IZA DP No. 15007: Impacts of State Paid Family Leave Policies for Older Workers with Spouses or Parents in Poor Health
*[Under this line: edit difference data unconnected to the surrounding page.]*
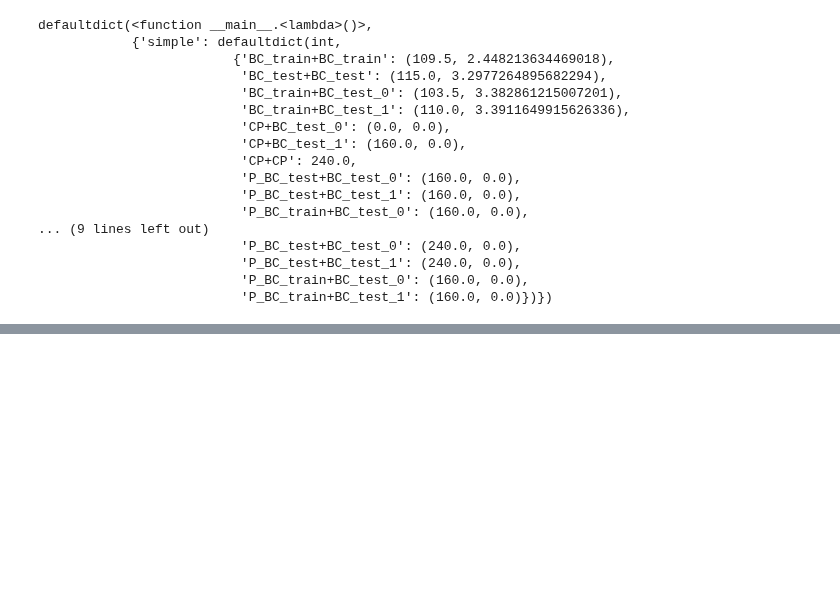
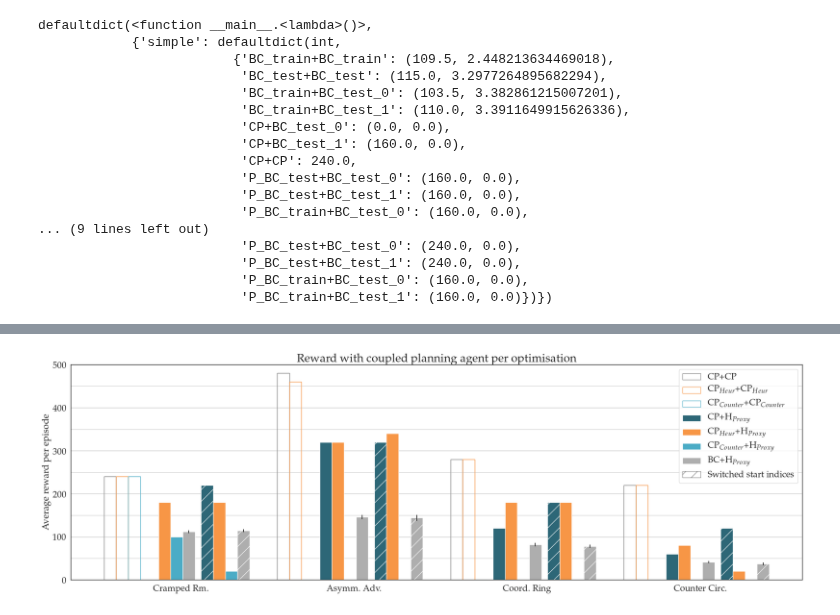
Before and after one commit to blueTimber/human_aware_rl, a Jupyter notebook: human_aware_rl/Experiment results.ipynb, the cells around one changed output, grey strips where cells are left out. Drawn from its saved outputs; the diff is of its cells as text; code cells hidden in the pictures; blank space fills up the shorter version.

```diff
--- a/human_aware_rl/Experiment results.ipynb
+++ b/human_aware_rl/Experiment results.ipynb
@@ -558,0 +644,4 @@ for hist_type, hist_algo_list in histogram_algos_2_layout.items():
+# %%
+final_data = defaultdict(lambda: defaultdict(int))
+# %%
+ordered_layouts = ["simple", "unident_s", "random1", "random3"]
@@ -558,0 +659,12 @@ for hist_type, hist_algo_list in histogram_algos_2_layout.items():
+# %%
+for layout_name in ordered_layouts:
+
+    final_data[layout_name]["CP+CP_counter"] = 0.0
+    final_data[layout_name]["CP+BC_test_0_counter"] = (0.0, 0.0)
+    final_data[layout_name]["CP+BC_test_1_counter"] = (0.0, 0.0)
+
+for algo_name, algo_data in cp_performance_counter_simple['simple']['scores'].items():
+    final_data['simple'][algo_name + "_counter"] = algo_data
+
+for algo_name, algo_data in cp_performance_counter_random0['random0']['scores'].items():
+    final_data['random0'][algo_name + "_counter"] = algo_data
@@ -558,0 +691,69 @@ for hist_type, hist_algo_list in histogram_algos_2_layout.items():
+# %%
+mean_by_algo, std_by_algo = means_and_stds_by_algo(final_data)
+# %%
+from matplotlib.ticker import MultipleLocator
+
+for hist_type, hist_algo_list in histogram_algos_2_layout.items():
+    hist_algos, h_line_algo = hist_algo_list
+    set_style()
+
+    fig, ax0 = plt.subplots(1, figsize=(27,8))
+
+    N = 4
+
+    plt.rc('legend', fontsize=18.5)
+    plt.rc('axes', titlesize=24)
+    ax0.tick_params(axis='x', labelsize=18.5)
+    ax0.tick_params(axis='y', labelsize=18.5)
+
+    spacing = 50
+    minorLocator = MultipleLocator(spacing)
+    ax0.yaxis.set_minor_locator(minorLocator)
+    plt.grid(which = 'both', axis="y")
+
+    ind = np.arange(N)
+    width = 0.07
+    deltas = [-5.5, -4.5, -3.5, -2, -1, 0, 1, 2.5, 3.5, 4.5, 5.5]
+
+    for i in range(len(hist_algos)):
+        delta, algo = deltas[i], hist_algos[i]
+        color, hatch, alpha = get_algorithm_color(algo), get_texture(algo), get_alpha(algo)
+        offset = ind + delta * width
+
+        if algo in ["CP+CP", "CP+CP_heur", "CP+CP_counter"]:
+            edge = get_algorithm_border(algo)
+            ax0.bar(offset, mean_by_algo[algo][:N], width, color='none', edgecolor=edge, lw=1., zorder = 0)
+            ax0.bar(offset, mean_by_algo[algo][:N], width, label=algos_to_name[algo], hatch="", yerr=std_by_algo[algo][:N], color='none', edgecolor=edge)
+        else:
+            ax0.bar(offset, mean_by_algo[algo][:N], width, label=algos_to_name[algo], yerr=std_by_algo[algo][:N], color=color, hatch=hatch, alpha=alpha)
+
+    ax0.set_ylabel('Average reward per episode')
+    ax0.set_title('Reward with coupled planning agent per optimisation')
+
+    ax0.set_xticks(ind + width / 3)
+    ax0.set_xticklabels(('Cramped Rm.', 'Asymm. Adv.', 'Coord. Ring', 'Counter Circ.'))
+    ax0.legend(loc='best')
+
+    handles, labels = ax0.get_legend_handles_labels()
+    handles = switch_indices(0, 1, handles)
+    labels = switch_indices(0, 1, labels)
+    ax0.legend(handles, labels)
+
+    # where some data has already been plotted to ax
+    handles, labels = ax0.get_legend_handles_labels()
+
+    # manually define a new patch
+    patch = Patch(facecolor='white', edgecolor='black', hatch='/', alpha=0.5, label='Switched start indices')
+
+    # handles is a list, so append manual patch
+    handles.append(patch)
+
+    # plot the legend
+    ax0.legend(handles=handles, loc='upper right')
+
+    ax0.set_ylim(0, 500)
+
+    plt.savefig("data/images/planning_experiments_cp_score.png", format='png', bbox_inches='tight')
+    plt.show()
+# %% [output]
+[figure, added]
```
Also changed, not shown: parts of 64 cells of this notebook, 34 other files.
Since 2004 six states plus Washington, DC have implemented laws that provide paid leave benefits to workers caring for family members who have a disability or serious medical condition. Focusing on the most established state programs—California and New Jersey—this paper investigates whether paid family leave (PFL) policies facilitate greater labor supply, caregiving, and improvements in health outcomes for those likely to provide family care. Using our preferred estimation method, we find that women with a spouse in poor health are 7.4 percentage points more likely to work while providing care after the implementation of PFL compared to those not living in a PFL state. Similarly, women living within 10 miles of a parent in poor health are more likely to work while providing care (5.6 percentage points) after PFL. The implementation of state PFL also leads to improvements in mental health outcomes for these two groups of women. We fail to find strong evidence that PFL affects labor and care decisions for women living more than 10 miles from a parent in poor health. PFL also has less consistent effects on men.